Foliar and Root Absorption and translocation of bispyribac-sodium in cool-season turfgrass.

Darren Lycan and Stephen Hart. Rutgers, The State University of New Jersey, Department of Plant Biology and Pathology, 59 Dudley Road, New Brunswick, NJ 08816

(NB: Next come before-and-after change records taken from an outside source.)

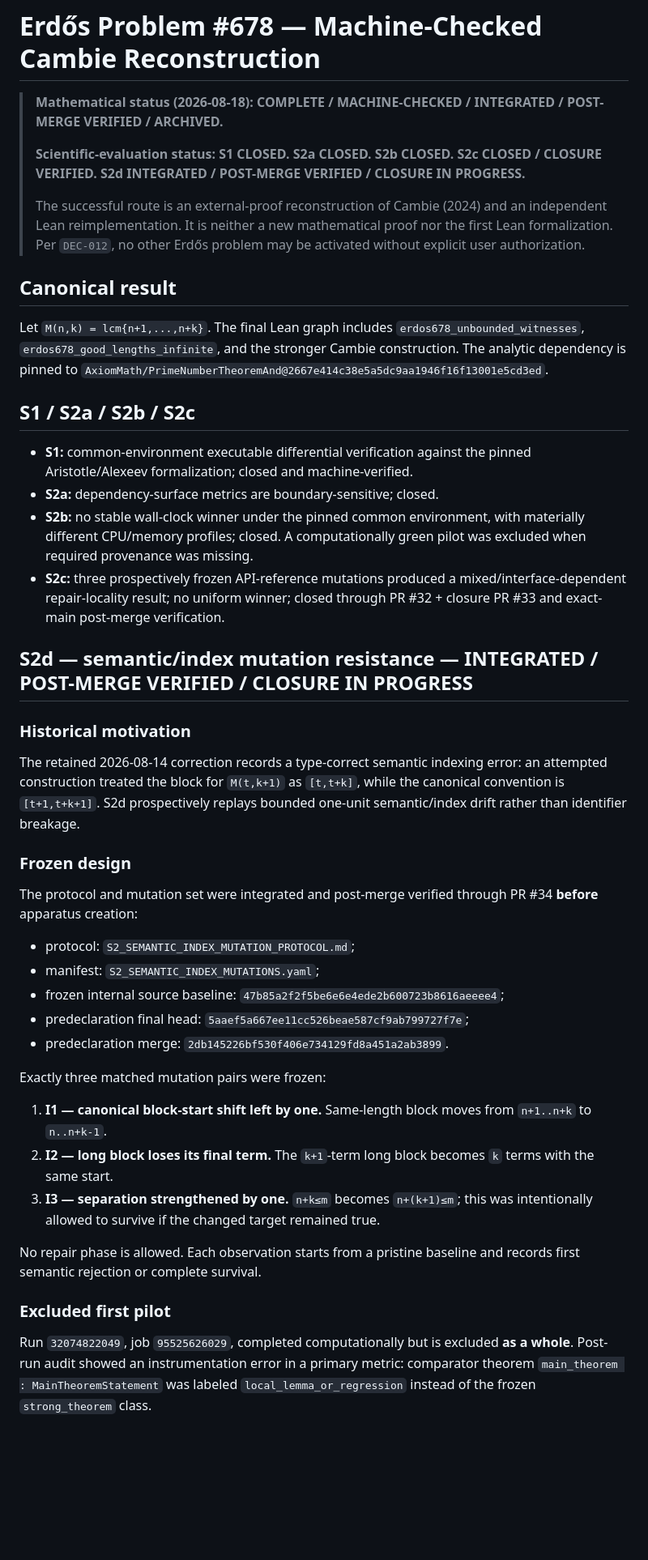
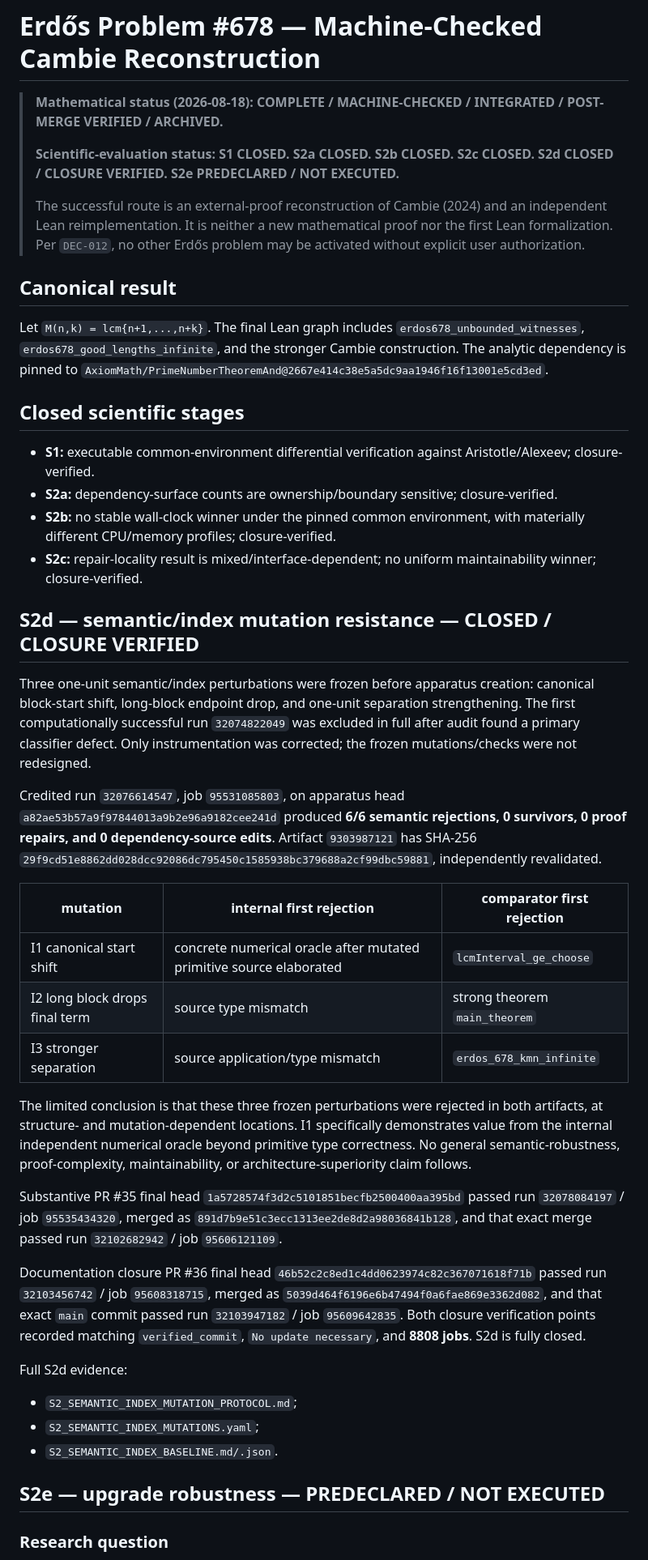
Before and after one commit to scientifica007/Erdos_Solving, a Markdown page: problems/678/README.md, the part around one of its changes. Shown at 81% size. Drawn GitHub-style; blank space fills up the shorter version.

```diff
--- a/problems/678/README.md
+++ b/problems/678/README.md
@@ -2,7 +2,7 @@
 
 > **Mathematical status (2026-08-18): COMPLETE / MACHINE-CHECKED / INTEGRATED / POST-MERGE VERIFIED / ARCHIVED.**
 >
-> **Scientific-evaluation status: S1 CLOSED. S2a CLOSED. S2b CLOSED. S2c CLOSED / CLOSURE VERIFIED. S2d INTEGRATED / POST-MERGE VERIFIED / CLOSURE IN PROGRESS.**
+> **Scientific-evaluation status: S1 CLOSED. S2a CLOSED. S2b CLOSED. S2c CLOSED. S2d CLOSED / CLOSURE VERIFIED. S2e PREDECLARED / NOT EXECUTED.**
 >
 > The successful route is an external-proof reconstruction of Cambie (2024) and an independent Lean reimplementation. It is neither a new mathematical proof nor the first Lean formalization. Per `DEC-012`, no other Erdős problem may be activated without explicit user authorization.
 
@@ -10,38 +10,38 @@
 
 Let `M(n,k) = lcm{n+1,...,n+k}`. The final Lean graph includes `erdos678_unbounded_witnesses`, `erdos678_good_lengths_infinite`, and the stronger Cambie construction. The analytic dependency is pinned to `AxiomMath/PrimeNumberTheoremAnd@2667e414c38e5a5dc9aa1946f16f13001e5cd3ed`.
 
-## S1 / S2a / S2b / S2c
+## Closed scientific stages
 
-- **S1:** common-environment executable differential verification against the pinned Aristotle/Alexeev formalization; closed and machine-verified.
-- **S2a:** dependency-surface metrics are boundary-sensitive; closed.
-- **S2b:** no stable wall-clock winner under the pinned common environment, with materially different CPU/memory profiles; closed. A computationally green pilot was excluded when required provenance was missing.
-- **S2c:** three prospectively frozen API-reference mutations produced a mixed/interface-dependent repair-locality result; no uniform winner; closed through PR #32 + closure PR #33 and exact-main post-merge verification.
+- **S1:** executable common-environment differential verification against Aristotle/Alexeev; closure-verified.
+- **S2a:** dependency-surface counts are ownership/boundary sensitive; closure-verified.
+- **S2b:** no stable wall-clock winner under the pinned common environment, with materially different CPU/memory profiles; closure-verified.
+- **S2c:** repair-locality result is mixed/interface-dependent; no uniform maintainability winner; closure-verified.
 
-## S2d — semantic/index mutation resistance — INTEGRATED / POST-MERGE VERIFIED / CLOSURE IN PROGRESS
+## S2d — semantic/index mutation resistance — CLOSED / CLOSURE VERIFIED
 
-### Historical motivation
+Three one-unit semantic/index perturbations were frozen before apparatus creation: canonical block-start shift, long-block endpoint drop, and one-unit separation strengthening. The first computationally successful run `32074822049` was excluded in full after audit found a primary classifier defect. Only instrumentation was corrected; the frozen mutations/checks were not redesigned.
 
-The retained 2026-08-14 correction records a type-correct semantic indexing error: an attempted construction treated the block for `M(t,k+1)` as `[t,t+k]`, while the canonical convention is `[t+1,t+k+1]`. S2d prospectively replays bounded one-unit semantic/index drift rather than identifier breakage.
+Credited run `32076614547`, job `95531085803`, on apparatus head `a82ae53b57a9f97844013a9b2e96a9182cee241d` produced **6/6 semantic rejections, 0 survivors, 0 proof repairs, and 0 dependency-source edits**. Artifact `9303987121` has SHA-256 `29f9cd51e8862dd028dcc92086dc795450c1585938bc379688a2cf99dbc59881`, independently revalidated.
 
-### Frozen design
+| mutation | internal first rejection | comparator first rejection |
+|---|---|---|
+| I1 canonical start shift | concrete numerical oracle after mutated primitive source elaborated | `lcmInterval_ge_choose` |
+| I2 long block drops final term | source type mismatch | strong theorem `main_theorem` |
+| I3 stronger separation | source application/type mismatch | `erdos_678_kmn_infinite` |
 
-The protocol and mutation set were integrated and post-merge verified through PR #34 **before** apparatus creation:
+The limited conclusion is that these three frozen perturbations were rejected in both artifacts, at structure- and mutation-dependent locations. I1 specifically demonstrates value from the internal independent numerical oracle beyond primitive type correctness. No general semantic-robustness, proof-complexity, maintainability, or architecture-superiority claim follows.
 
-- protocol: `S2_SEMANTIC_INDEX_MUTATION_PROTOCOL.md`;
-- manifest: `S2_SEMANTIC_INDEX_MUTATIONS.yaml`;
-- frozen internal source baseline: `47b85a2f2f5be6e6e4ede2b600723b8616aeeee4`;
-- predeclaration final head: `5aaef5a667ee11cc526beae587cf9ab799727f7e`;
-- predeclaration merge: `2db145226bf530f406e734129fd8a451a2ab3899`.
+Substantive PR #35 final head `1a5728574f3d2c5101851becfb2500400aa395bd` passed run `32078084197` / job `95535434320`, merged as `891d7b9e51c3ecc1313ee2de8d2a98036841b128`, and that exact merge passed run `32102682942` / job `95606121109`.
 
-Exactly three matched mutation pairs were frozen:
+Documentation closure PR #36 final head `46b52c2c8ed1c4dd0623974c82c367071618f71b` passed run `32103456742` / job `95608318715`, merged as `5039d464f6196e6b47494f0a6fae869e3362d082`, and that exact `main` commit passed run `32103947182` / job `95609642835`. Both closure verification points recorded matching `verified_commit`, `No update necessary`, and **8808 jobs**. S2d is fully closed.
 
-1. **I1 — canonical block-start shift left by one.** Same-length block moves from `n+1..n+k` to `n..n+k-1`.
-2. **I2 — long block loses its final term.** The `k+1`-term long block becomes `k` terms with the same start.
-3. **I3 — separation strengthened by one.** `n+k≤m` becomes `n+(k+1)≤m`; this was intentionally allowed to survive if the changed target remained true.
+Full S2d evidence:
 
-No repair phase is allowed. Each observation starts from a pristine baseline and records first semantic rejection or complete survival.
+- `S2_SEMANTIC_INDEX_MUTATION_PROTOCOL.md`;
+- `S2_SEMANTIC_INDEX_MUTATIONS.yaml`;
+- `S2_SEMANTIC_INDEX_BASELINE.md/.json`.
 
-### Excluded first pilot
+## S2e — upgrade robustness — PREDECLARED / NOT EXECUTED
 
-Run `32074822049`, job `95525626029`, completed computationally but is excluded **as a whole**. Post-run audit showed an instrumentation error in a primary metric: comparator theorem `main_theorem : MainTheoremStatement` was labeled `local_lemma_or_regression` instead of the frozen `strong_theorem` class.
+### Research question
 
```
Also changed, not shown: other parts of problems/678/README.md (+52 -48 lines).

Response of creeping bentgrass, annual bluegrass, and Kentucky bluegrass to foliar, soil, or foliar plus soil applications of bispyribac-sodium was evaluated in greenhouse studies.  Soil-only and foliar plus soil applications of bispyribac at 148 or 296 g ai/ha resulted in greater injury and shoot dry weight reductions of all species 28 days after treatment (DAT) compared to foliar-only treatments.  Creeping bentgrass was less injured than annual or Kentucky bluegrass regardless of application placement.  Further studies evaluated foliar and root absorption and subsequent translocation of 14C-bispyribac-sodium in creeping bentgrass, annual bluegrass, Kentucky bluegrass, and roughtstalk bluegrass.  Foliar absorption into creeping bentgrass was less than that of other species at most harvest timings from 4 to 72 hours after treatment.  Annual and roughstalk bluegrass translocated greater levels of foliar-absorbed 14C to the crown and shoots compared to creeping bentgrass.  Annual and roughstalk bluegrass accumulated approximately 47% more 14C per dry weight of plant tissue than creeping bentgrass and 74% more than Kentucky bluegrass after 72 hours in nutrient solution containing 14C-bispyribac.  Annual and roughstalk bluegrass translocated approximately 80% of root-absorbed 14C to shoots; whereas creeping bentgrass and Kentucky bluegrass translocated less (66% of absorbed for both species).  These studies suggest that bispyribac is readily absorbed by roots and translocated to shoots which may contribute to its total activity within a plant.  In addition, creeping bentgrass displayed lower levels of foliar and root absorption and subsequent translocation than annual and roughstalk bluegrass which may contribute to greater bispyribac tolerance displayed by creeping bentgrass.